**Exercise details**
Your task is to copy each line of the records that includes the string "html".

Web page revision data:
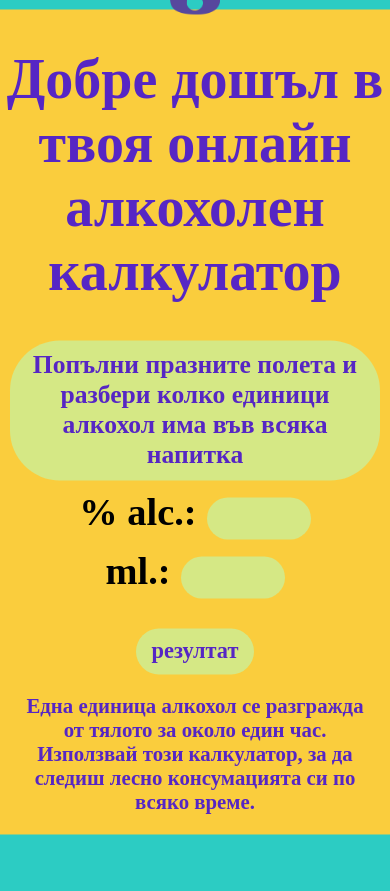
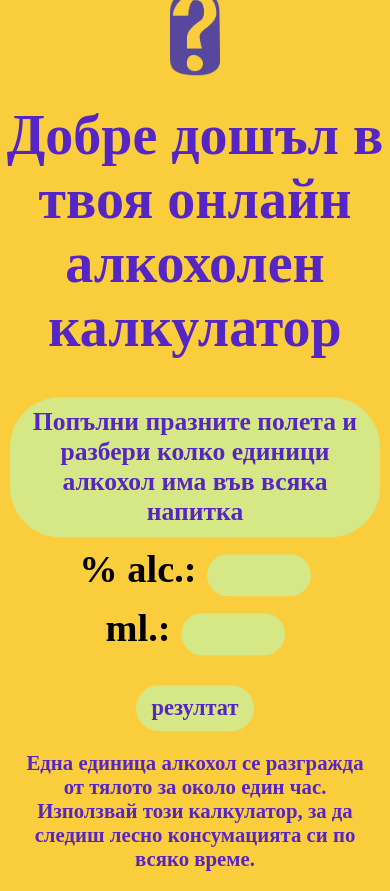
Before and after one commit to Shroom88/alcalculator, a React (Create React App) app: page / in a window 390 px wide. Before the commit the page ends 844 px from the top, so only its background shows below. Built offline with nearby package versions, Linux system fonts and the light colour scheme; a web font is replaced by a local one.

Commit message:
fix: logo adjustment

```diff
--- a/src/alcalculator/Alcalculator.jsx
+++ b/src/alcalculator/Alcalculator.jsx
@@ -27,7 +27,7 @@ function Alcalculator() {
   };
 
   const handleCalculate = () => {
-    const result = ((alc / 100) * ml) / 1000;
+    const result = (alc * ml) / 1000;
     setResult(result);
     setIsPopupOpen(true);
   };
--- a/src/alcalculator/alcalculator.css
+++ b/src/alcalculator/alcalculator.css
@@ -12,11 +12,11 @@
   display: none;
 
   @media (max-width: 767px) {
-    position: absolute;
+    position: relative;
     display: block;
+    top: 10px;
     left: 50%;
     transform: translate(-50%, 0);
-    top: -145px;
     width: 50px;
   }
 }
```
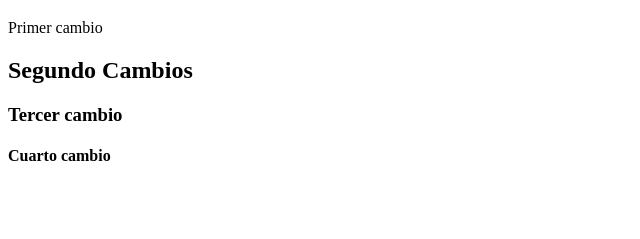
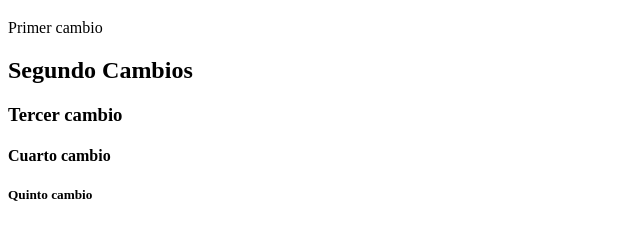
Before and after one commit to EdGaRoman1012/Git_curso, a plain HTML site: page index.html in a window 1280 px wide. Shown: the part 61-300 px from the top of the page, without its empty margins (0-640 px from the left). Drawn offline with Linux system fonts and the light colour scheme.

Commit message:
Quinto cambio

```diff
--- a/index.html
+++ b/index.html
@@ -12,5 +12,6 @@
     <h2>Segundo Cambios</h2>
     <h3>Tercer cambio</h3>
     <h4>Cuarto cambio</h4>
+    <h5>Quinto cambio</h5>
 </body>
 </html>
```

**Solved exercise**
Before and after one commit to EdGaRoman1012/Git_curso, a plain HTML site: page index.html in a window 1280 px wide. Shown: the part 61-300 px from the top of the page, without its empty margins (0-640 px from the left). Drawn offline with Linux system fonts and the light colour scheme.
--- a/index.html
+++ b/index.html
 </html>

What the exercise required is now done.